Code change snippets
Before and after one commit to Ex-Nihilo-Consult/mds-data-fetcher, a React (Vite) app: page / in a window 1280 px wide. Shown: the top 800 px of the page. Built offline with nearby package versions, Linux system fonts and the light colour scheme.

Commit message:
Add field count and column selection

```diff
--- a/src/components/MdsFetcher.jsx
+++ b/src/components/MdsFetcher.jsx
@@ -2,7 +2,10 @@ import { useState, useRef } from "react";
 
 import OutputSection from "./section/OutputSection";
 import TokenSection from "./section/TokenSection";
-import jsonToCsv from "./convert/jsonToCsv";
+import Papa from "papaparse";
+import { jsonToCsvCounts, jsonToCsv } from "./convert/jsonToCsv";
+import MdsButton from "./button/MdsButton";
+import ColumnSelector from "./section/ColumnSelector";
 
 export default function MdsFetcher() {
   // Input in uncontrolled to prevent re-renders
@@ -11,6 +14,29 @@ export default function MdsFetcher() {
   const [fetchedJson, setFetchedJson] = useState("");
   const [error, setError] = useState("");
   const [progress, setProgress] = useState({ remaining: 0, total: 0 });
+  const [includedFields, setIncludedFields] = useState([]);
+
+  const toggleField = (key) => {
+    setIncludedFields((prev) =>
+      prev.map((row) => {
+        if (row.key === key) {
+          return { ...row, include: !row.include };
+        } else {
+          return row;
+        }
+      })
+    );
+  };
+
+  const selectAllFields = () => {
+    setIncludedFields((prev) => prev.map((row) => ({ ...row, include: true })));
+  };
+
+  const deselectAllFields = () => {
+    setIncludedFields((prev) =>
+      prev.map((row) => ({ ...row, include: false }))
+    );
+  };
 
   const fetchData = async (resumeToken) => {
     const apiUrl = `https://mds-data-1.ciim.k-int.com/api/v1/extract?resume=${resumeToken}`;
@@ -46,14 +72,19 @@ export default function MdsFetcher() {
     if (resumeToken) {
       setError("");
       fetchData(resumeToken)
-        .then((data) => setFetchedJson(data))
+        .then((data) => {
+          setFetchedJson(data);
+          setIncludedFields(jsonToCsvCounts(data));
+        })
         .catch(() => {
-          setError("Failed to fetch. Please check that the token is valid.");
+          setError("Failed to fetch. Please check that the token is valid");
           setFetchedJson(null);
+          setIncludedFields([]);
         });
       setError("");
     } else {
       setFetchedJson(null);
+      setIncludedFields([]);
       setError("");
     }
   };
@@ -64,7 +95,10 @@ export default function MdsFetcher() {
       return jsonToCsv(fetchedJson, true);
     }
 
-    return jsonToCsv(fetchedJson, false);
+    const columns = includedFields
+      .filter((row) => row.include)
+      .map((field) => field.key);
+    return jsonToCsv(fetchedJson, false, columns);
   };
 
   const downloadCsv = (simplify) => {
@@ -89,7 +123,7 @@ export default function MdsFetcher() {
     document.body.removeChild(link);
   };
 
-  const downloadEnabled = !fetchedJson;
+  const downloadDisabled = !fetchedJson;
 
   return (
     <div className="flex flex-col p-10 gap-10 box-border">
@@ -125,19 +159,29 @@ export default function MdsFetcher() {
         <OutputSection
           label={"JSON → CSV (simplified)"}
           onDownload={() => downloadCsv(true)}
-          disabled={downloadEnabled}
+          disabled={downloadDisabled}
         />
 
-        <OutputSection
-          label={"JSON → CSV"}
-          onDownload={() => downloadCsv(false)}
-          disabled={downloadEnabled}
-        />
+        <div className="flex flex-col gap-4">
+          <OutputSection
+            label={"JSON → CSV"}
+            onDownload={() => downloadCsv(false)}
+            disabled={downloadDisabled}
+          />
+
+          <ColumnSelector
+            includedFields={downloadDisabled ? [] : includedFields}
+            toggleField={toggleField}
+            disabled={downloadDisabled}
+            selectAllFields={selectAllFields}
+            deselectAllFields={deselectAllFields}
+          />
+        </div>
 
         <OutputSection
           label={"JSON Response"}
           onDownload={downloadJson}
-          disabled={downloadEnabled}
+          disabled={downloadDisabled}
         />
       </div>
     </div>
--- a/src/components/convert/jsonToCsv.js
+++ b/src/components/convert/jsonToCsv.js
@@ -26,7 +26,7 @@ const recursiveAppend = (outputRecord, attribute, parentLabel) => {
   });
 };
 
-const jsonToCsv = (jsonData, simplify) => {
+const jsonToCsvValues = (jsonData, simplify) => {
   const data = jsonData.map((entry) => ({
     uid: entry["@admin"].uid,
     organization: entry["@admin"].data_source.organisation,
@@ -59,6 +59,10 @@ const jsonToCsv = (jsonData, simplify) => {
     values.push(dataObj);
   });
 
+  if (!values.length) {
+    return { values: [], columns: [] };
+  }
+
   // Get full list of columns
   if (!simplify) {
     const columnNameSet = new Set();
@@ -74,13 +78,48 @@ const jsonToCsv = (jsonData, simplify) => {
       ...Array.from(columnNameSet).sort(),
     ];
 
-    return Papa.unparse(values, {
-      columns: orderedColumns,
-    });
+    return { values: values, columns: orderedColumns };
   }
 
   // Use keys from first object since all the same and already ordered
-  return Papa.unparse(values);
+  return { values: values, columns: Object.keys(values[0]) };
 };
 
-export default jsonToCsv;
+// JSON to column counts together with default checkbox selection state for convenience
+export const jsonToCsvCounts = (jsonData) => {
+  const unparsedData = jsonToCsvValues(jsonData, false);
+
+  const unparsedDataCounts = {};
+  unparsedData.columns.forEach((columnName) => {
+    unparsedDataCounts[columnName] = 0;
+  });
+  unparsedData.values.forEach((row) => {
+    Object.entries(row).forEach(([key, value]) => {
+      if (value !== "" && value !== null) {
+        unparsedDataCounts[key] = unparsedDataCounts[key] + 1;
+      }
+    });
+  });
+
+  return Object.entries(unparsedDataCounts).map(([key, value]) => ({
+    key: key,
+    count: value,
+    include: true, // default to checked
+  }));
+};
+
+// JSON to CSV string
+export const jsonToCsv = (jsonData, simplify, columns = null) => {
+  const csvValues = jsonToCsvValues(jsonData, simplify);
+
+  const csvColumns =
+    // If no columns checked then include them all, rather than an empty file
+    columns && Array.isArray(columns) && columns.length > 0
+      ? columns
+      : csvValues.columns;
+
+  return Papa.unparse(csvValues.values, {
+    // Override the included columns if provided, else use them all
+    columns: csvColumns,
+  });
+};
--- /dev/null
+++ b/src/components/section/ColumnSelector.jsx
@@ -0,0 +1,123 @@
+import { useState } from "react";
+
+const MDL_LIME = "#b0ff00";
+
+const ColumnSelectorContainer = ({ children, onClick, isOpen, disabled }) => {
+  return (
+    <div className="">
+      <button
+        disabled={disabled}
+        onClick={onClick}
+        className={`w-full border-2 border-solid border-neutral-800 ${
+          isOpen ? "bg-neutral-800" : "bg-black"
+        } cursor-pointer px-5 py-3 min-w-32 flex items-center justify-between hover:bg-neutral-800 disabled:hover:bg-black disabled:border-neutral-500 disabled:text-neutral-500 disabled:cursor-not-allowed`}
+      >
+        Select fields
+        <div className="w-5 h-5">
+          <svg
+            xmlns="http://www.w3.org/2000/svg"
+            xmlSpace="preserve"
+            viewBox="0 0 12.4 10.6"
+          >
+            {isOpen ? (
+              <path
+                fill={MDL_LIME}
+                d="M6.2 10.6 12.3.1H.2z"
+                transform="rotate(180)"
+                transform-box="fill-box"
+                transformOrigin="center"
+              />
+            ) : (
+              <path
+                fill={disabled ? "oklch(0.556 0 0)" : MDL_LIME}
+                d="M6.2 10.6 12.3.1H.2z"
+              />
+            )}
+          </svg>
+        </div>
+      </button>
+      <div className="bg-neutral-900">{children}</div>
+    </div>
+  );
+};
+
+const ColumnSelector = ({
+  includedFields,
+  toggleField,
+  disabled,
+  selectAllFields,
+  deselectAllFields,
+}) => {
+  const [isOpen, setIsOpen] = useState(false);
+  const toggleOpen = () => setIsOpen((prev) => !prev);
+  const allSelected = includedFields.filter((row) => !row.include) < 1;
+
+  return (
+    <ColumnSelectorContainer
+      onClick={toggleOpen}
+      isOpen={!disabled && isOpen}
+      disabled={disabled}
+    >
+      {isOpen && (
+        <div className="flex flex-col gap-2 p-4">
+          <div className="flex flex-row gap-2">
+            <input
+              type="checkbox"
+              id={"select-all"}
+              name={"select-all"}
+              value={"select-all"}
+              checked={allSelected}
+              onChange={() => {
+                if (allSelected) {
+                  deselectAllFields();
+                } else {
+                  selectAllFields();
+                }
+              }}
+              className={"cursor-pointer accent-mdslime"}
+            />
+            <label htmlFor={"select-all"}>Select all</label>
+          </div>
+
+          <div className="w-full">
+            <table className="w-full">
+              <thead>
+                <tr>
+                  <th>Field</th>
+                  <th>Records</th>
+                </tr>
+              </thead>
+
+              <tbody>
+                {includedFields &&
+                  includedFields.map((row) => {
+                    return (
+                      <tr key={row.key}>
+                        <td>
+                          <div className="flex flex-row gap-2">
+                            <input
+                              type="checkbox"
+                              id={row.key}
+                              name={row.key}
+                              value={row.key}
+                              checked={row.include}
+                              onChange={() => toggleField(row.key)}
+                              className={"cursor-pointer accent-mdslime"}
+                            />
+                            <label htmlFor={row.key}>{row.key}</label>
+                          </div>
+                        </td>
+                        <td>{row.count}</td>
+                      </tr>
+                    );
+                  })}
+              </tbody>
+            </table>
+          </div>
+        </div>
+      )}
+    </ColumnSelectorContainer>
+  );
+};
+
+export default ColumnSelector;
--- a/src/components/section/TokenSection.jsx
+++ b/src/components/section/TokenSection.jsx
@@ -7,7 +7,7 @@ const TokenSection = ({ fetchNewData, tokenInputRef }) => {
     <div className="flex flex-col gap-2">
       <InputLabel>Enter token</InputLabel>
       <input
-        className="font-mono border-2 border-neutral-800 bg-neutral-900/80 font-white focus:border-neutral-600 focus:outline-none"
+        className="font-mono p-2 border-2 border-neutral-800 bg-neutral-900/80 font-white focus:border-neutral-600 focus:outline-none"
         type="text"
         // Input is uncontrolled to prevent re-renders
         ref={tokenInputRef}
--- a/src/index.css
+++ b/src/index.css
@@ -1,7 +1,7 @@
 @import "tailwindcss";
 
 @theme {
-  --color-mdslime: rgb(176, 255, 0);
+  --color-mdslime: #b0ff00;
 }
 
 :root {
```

EXERCISE DESCRIPTION:
When you reach the line that contains "Add field count and column selection", stop; that line and every line before it, from the very first line of the data, should be restated word for word.

OUTPUT OF THE TASK:
Before and after one commit to Ex-Nihilo-Consult/mds-data-fetcher, a React (Vite) app: page / in a window 1280 px wide. Shown: the top 800 px of the page. Built offline with nearby package versions, Linux system fonts and the light colour scheme.

Commit message:
Add field count and column selection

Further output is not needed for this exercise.